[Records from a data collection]

============

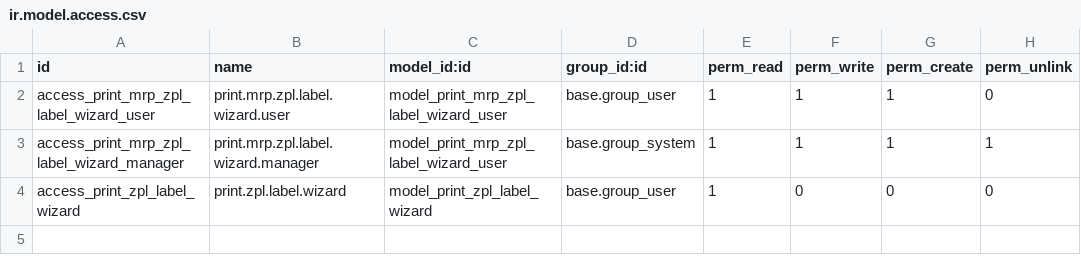
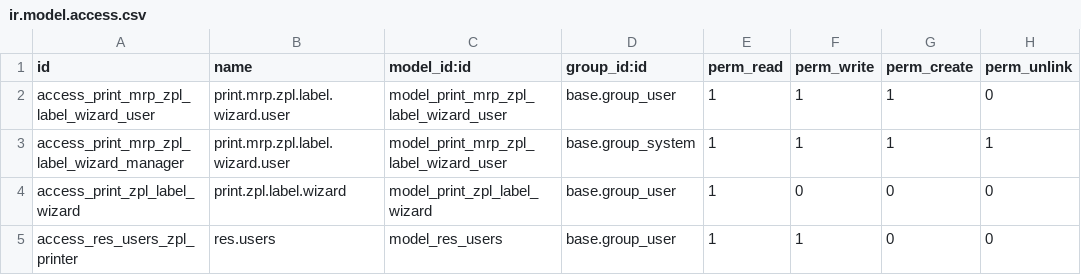
Before and after one commit to maxhe2014/report-print-send, a CSV file: mrp_zpl_label_print/security/ir.model.access.csv, drawn as a sheet.

```diff
--- a/mrp_zpl_label_print/security/ir.model.access.csv
+++ b/mrp_zpl_label_print/security/ir.model.access.csv
@@ -2,3 +2,4 @@ id,name,model_id:id,group_id:id,perm_read,perm_write,perm_create,perm_unlink
 access_print_mrp_zpl_label_wizard_user,print.mrp.zpl.label.wizard.user,model_print_mrp_zpl_label_wizard_user,base.group_user,1,1,1,0
-access_print_mrp_zpl_label_wizard_manager,print.mrp.zpl.label.wizard.manager,model_print_mrp_zpl_label_wizard_user,base.group_system,1,1,1,1
+access_print_mrp_zpl_label_wizard_manager,print.mrp.zpl.label.wizard.user,model_print_mrp_zpl_label_wizard_user,base.group_system,1,1,1,1
 access_print_zpl_label_wizard,print.zpl.label.wizard,model_print_zpl_label_wizard,base.group_user,1,0,0,0
+access_res_users_zpl_printer,res.users,model_res_users,base.group_user,1,1,0,0
```
Also changed, not shown: 10 other files.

============

#### Work to be completed:
Show every line above in which the word "wizard" occurs.

#### Response area:
 access_print_mrp_zpl_label_wizard_user,print.mrp.zpl.label.wizard.user,model_print_mrp_zpl_label_wizard_user,base.group_user,1,1,1,0
-access_print_mrp_zpl_label_wizard_manager,print.mrp.zpl.label.wizard.manager,model_print_mrp_zpl_label_wizard_user,base.group_system,1,1,1,1
+access_print_mrp_zpl_label_wizard_manager,print.mrp.zpl.label.wizard.user,model_print_mrp_zpl_label_wizard_user,base.group_system,1,1,1,1
 access_print_zpl_label_wizard,print.zpl.label.wizard,model_print_zpl_label_wizard,base.group_user,1,0,0,0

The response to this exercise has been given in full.